**What needs to be done**
The entries below must be retyped exactly. Pictures are to be omitted.

▬▬▬

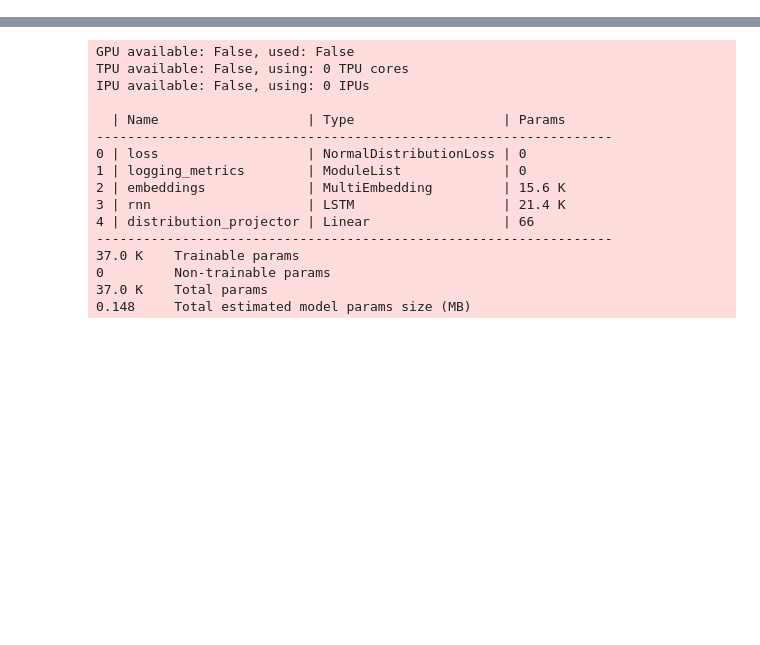
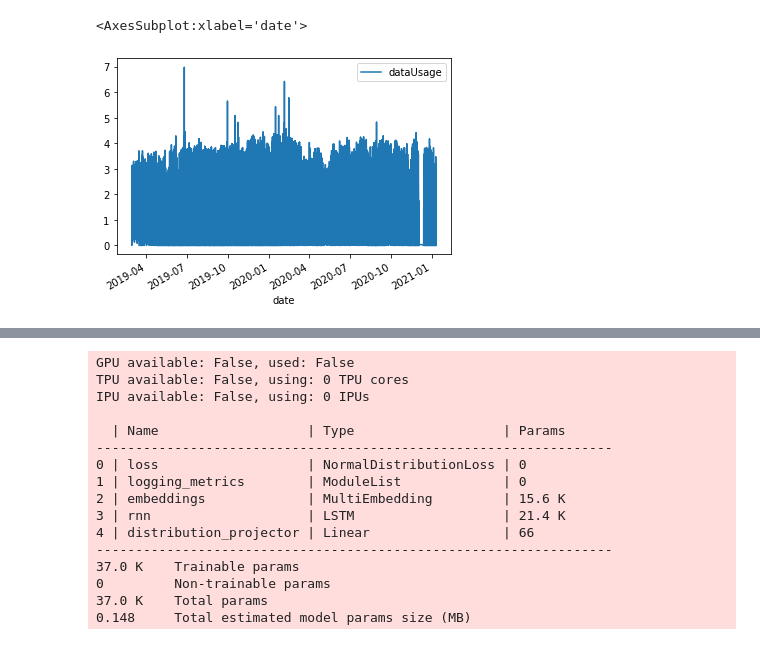
Before and after one commit to NaveedShahid/dash-app, a Jupyter notebook: deepar.ipynb, the cells around one changed output, grey strips where cells are left out. Saved outputs shown, nothing was run; the diff lists cells and outputs as text; code cells hidden in the pictures; blank space fills up the shorter version.

```diff
--- a/deepar.ipynb
+++ b/deepar.ipynb
@@ -48,0 +39,7 @@ data['trainName'] = data['trainName'].astype(str)
+# %%
+data['dataUsage'] = data['dataUsage'].apply(lambda x: np.log(x+1))
+# %%
+data.plot(x='date', y ='dataUsage')
+# %% [output]
+<AxesSubplot:xlabel='date'>
+[figure, added]
```
Also changed, not shown: parts of 22 cells of this notebook, 10 other files.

▬▬▬

**Response box**
Before and after one commit to NaveedShahid/dash-app, a Jupyter notebook: deepar.ipynb, the cells around one changed output, grey strips where cells are left out. Saved outputs shown, nothing was run; the diff lists cells and outputs as text; code cells hidden in the pictures; blank space fills up the shorter version.

```diff
--- a/deepar.ipynb
+++ b/deepar.ipynb
@@ -48,0 +39,7 @@ data['trainName'] = data['trainName'].astype(str)
+# %%
+data['dataUsage'] = data['dataUsage'].apply(lambda x: np.log(x+1))
+# %%
+data.plot(x='date', y ='dataUsage')
+# %% [output]
+<AxesSubplot:xlabel='date'>
+[figure, added]
```
Also changed, not shown: parts of 22 cells of this notebook, 10 other files.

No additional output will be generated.